■ Brief ■
Keyword search on "Before": report each line of the records that contains it.

■ Records for this exercise ■
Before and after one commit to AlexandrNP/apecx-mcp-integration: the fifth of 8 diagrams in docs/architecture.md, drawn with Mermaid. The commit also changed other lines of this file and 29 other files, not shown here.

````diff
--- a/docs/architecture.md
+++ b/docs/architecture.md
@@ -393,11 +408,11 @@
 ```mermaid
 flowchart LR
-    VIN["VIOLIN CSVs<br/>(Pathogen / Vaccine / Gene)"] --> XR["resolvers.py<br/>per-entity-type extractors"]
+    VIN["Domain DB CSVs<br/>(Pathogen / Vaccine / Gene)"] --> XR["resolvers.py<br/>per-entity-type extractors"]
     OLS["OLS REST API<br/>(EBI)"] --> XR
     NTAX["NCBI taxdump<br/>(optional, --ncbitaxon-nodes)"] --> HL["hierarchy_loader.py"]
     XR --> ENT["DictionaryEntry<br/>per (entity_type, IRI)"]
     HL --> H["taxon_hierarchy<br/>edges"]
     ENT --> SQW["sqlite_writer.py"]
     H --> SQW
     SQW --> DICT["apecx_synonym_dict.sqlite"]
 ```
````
...
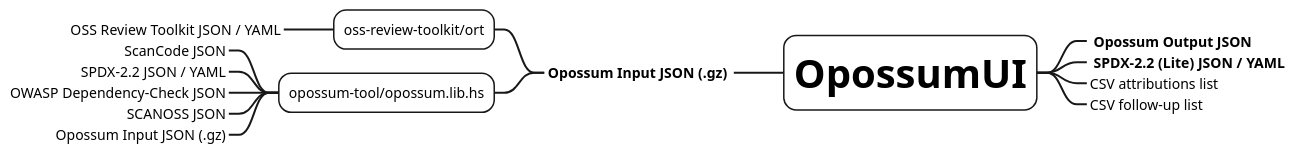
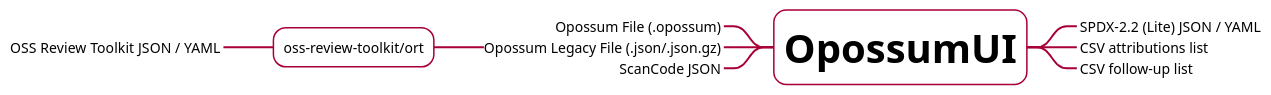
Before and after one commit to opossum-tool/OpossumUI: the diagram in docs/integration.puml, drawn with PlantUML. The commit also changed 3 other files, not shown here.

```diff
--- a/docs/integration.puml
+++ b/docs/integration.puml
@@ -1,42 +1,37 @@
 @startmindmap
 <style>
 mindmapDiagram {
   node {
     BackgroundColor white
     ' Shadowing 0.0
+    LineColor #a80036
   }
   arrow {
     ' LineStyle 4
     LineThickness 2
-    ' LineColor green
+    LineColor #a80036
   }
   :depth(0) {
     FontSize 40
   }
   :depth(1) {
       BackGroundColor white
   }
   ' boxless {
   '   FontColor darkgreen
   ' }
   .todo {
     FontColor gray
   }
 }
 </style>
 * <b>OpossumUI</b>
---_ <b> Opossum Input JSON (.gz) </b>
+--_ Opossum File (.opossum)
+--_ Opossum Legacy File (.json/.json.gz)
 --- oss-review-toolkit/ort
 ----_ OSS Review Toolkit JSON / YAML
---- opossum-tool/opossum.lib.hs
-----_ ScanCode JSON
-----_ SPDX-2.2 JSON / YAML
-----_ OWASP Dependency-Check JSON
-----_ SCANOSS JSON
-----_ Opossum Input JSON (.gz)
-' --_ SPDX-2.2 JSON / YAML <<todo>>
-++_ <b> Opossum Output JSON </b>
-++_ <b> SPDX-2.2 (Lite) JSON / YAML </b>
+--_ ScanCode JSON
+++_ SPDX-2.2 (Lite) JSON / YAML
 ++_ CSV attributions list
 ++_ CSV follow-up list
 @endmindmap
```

■ Result of the task ■
Before and after one commit to AlexandrNP/apecx-mcp-integration: the fifth of 8 diagrams in docs/architecture.md, drawn with Mermaid. The commit also changed other lines of this file and 29 other files, not shown here.
Before and after one commit to opossum-tool/OpossumUI: the diagram in docs/integration.puml, drawn with PlantUML. The commit also changed 3 other files, not shown here.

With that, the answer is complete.